“I’ve always believed in this country we grumble far too much,” he said of its development. “We very rarely say ‘thank you’ or ‘well done’, but we grumble when something’s gone wrong.
“So we invented a phone-in at around about five past five. 40 seconds for the person to have a grumble about anything to do with local sport or life in general. If they couldn’t say it in 40 seconds we just switched them off and went to the next caller.”
Mr Jackson was at the station for 20 years, from 1972, but as a former teacher and long-time community worker, it was but one string to his bow.
After attending Abbey Lane Junior School and King Edward VII School, Mr Jackson became a clerk at Sheffield Town Hall, before completing his National Service in the Navy and training as a PE teacher at the Sheffield Collegiate site.
A spell in teaching at Grimesthorpe Juniors, Sheffield, was followed by work in the family fruit and veg business, Charles Jackson and Sons, at the Castlefolds and Parkway Markets. When the business was sold, he parlayed his love of sport into a broadcast career, first in hospital radio and then at the BBC. He began there by covering Rotherham United and eventually filled the full-time role of producer.
His interests extended far beyond football. He was President of the Sheffield and District Parks Bowling Association, a key figure at the Millhouses Bowling Club – where only recently he won for the 10th time in its 100-year history the Abbeydale Challenge Cup – and a past chairman of the British Crown Green Bowling Association.
He was also a popular figure in South Yorkshire sporting world, rubbing shoulders with the likes of Sheffield United luminaries Chris Wilder, Kevin McCabe and Dave Bassett, and with cricket’s Michael Vaughan and Dickie Bird.
For many years he was chair of the Sheffield Marathon organising committee, which helped thousands of runners to raise money for local charities.
He was also a former chair of the Sheffield Bench and a sitting magistrate, a member of the Sheffield Probus Club and of the Rotary Club of Sheffield, which awarded him the Paul Harris Fellowship Award for services to the organisation.

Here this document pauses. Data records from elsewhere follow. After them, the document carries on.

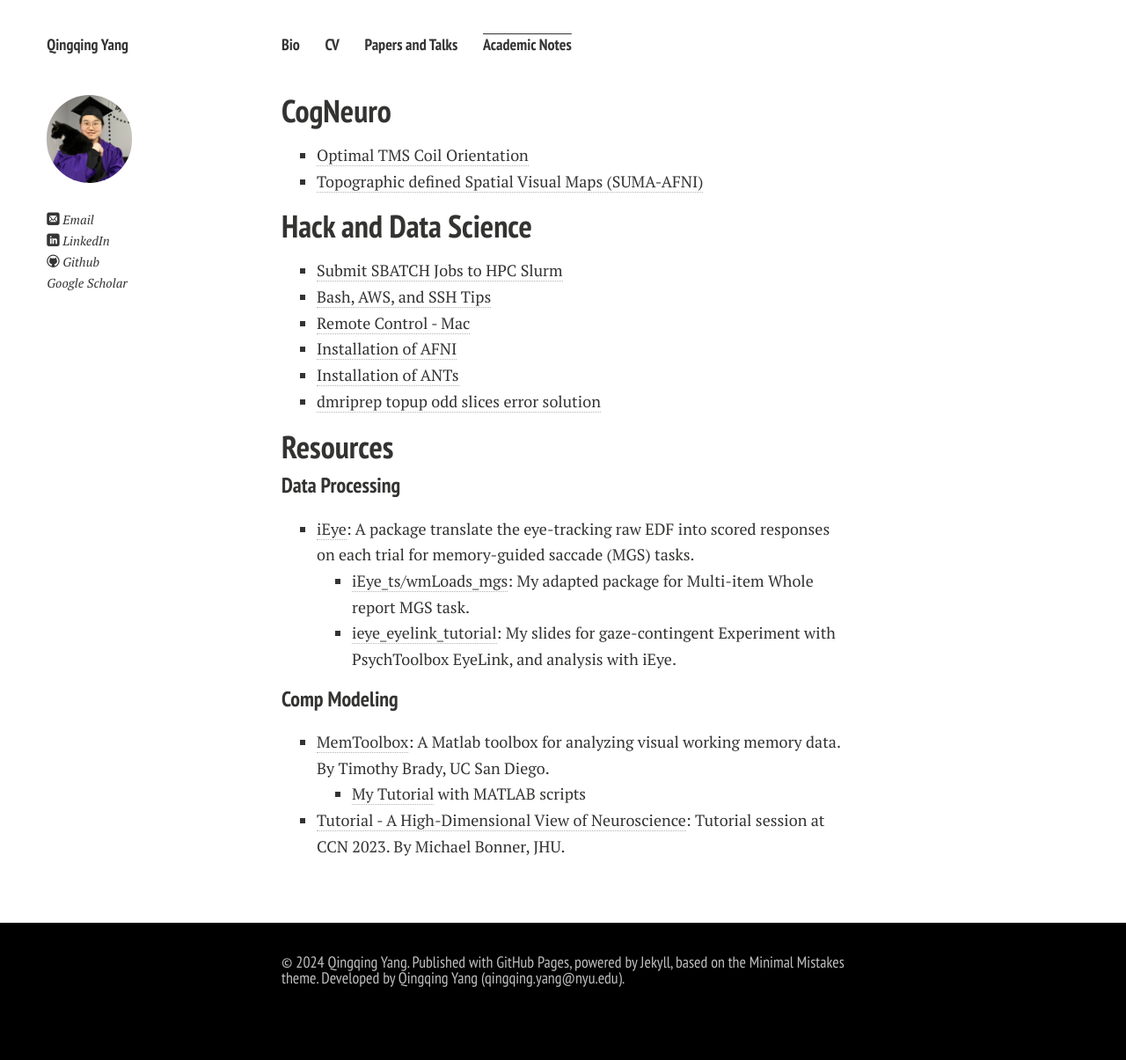
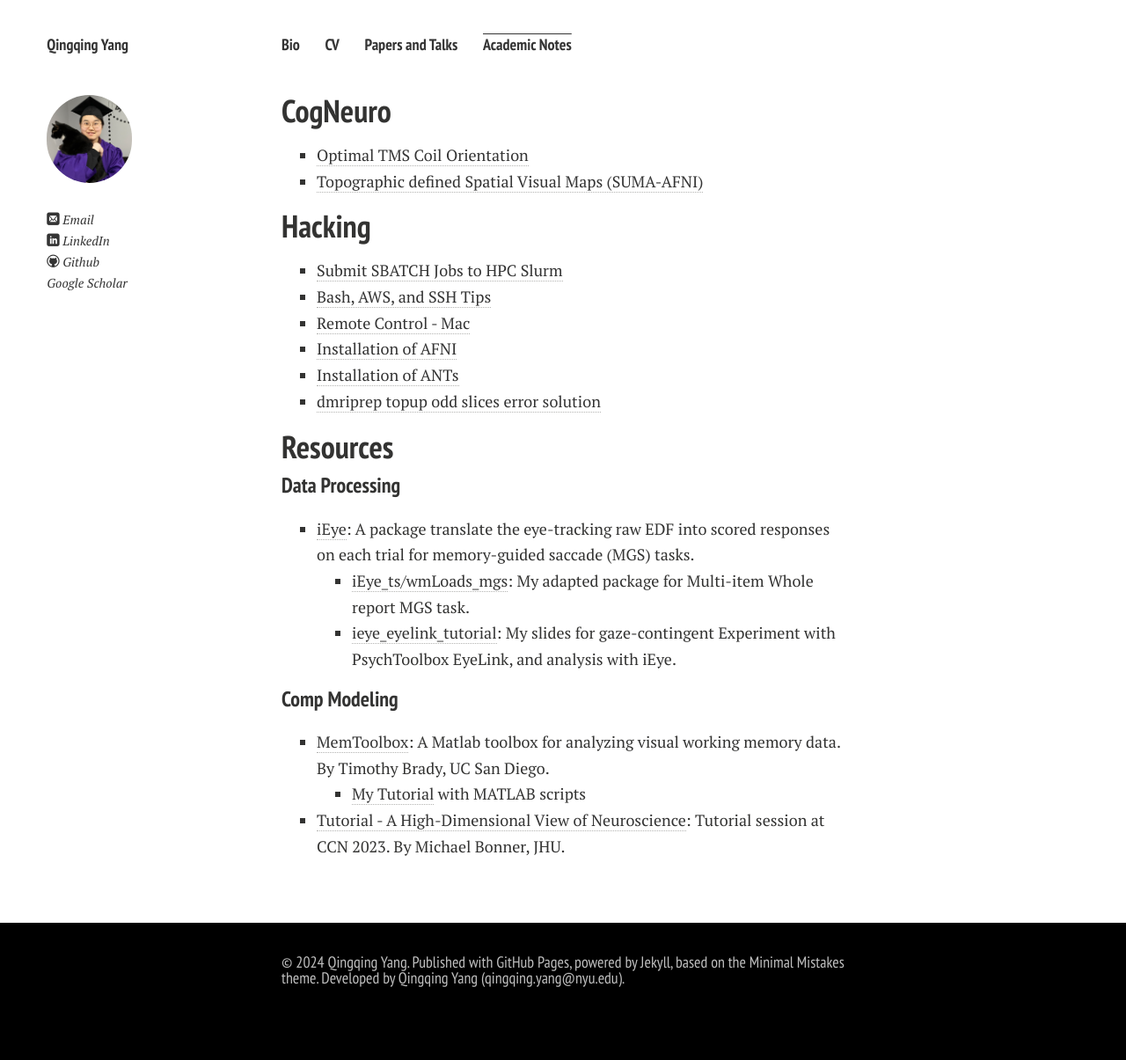
Before and after one commit to Qingqing-Yang-177/Qingqing-Yang-177.github.io, a Jekyll site: the page built from blogs.md, in a window 1280 px wide. Shown: the whole page at 88% size. Built offline with Jekyll 4.4.1, drawn with Linux system fonts in a browser that asks for light colours; nearby versions of some CDN libraries; comment, search, counter and statistics services are not loaded; a style sheet for code colours, icons or effects is not loaded.

Commit message:
Update blogs.md

```diff
--- a/blogs.md
+++ b/blogs.md
@@ -9,7 +9,7 @@ title: blogs
 - [Optimal TMS Coil Orientation](https://classic-comb-130.notion.site/Optimal-TMS-Coil-Orientation-67cead69b489400e82980f61b68994c1?pvs=4)
 - [Topographic defined Spatial Visual Maps (SUMA-AFNI)](https://classic-comb-130.notion.site/Topographical-Spatial-Visual-Maps-183d241be78e4a37b98755d7fdab9bba?pvs=4)
 
-## Hack and Data Science
+## Hacking
 
 - [Submit SBATCH Jobs to HPC Slurm](https://classic-comb-130.notion.site/Submit-Jobs-to-HPC-Slurm-34dfb2417fa0407da32dae4002401d5e?pvs=4)
 - [Bash, AWS, and SSH Tips](https://classic-comb-130.notion.site/Bash-AWS-and-SSH-Tips-baa2e0ac79a54d108c5ace253c709eca?pvs=4)
```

He received an honorary degree from Sheffield Hallam University for Services to Sport, and was a former governor at Sir Harold Jackson School and Jordanthorpe/Meadowhead Secondary.
He is survived by his widow, Mary, three children, eight grandchildren and 10 great-grandchildren.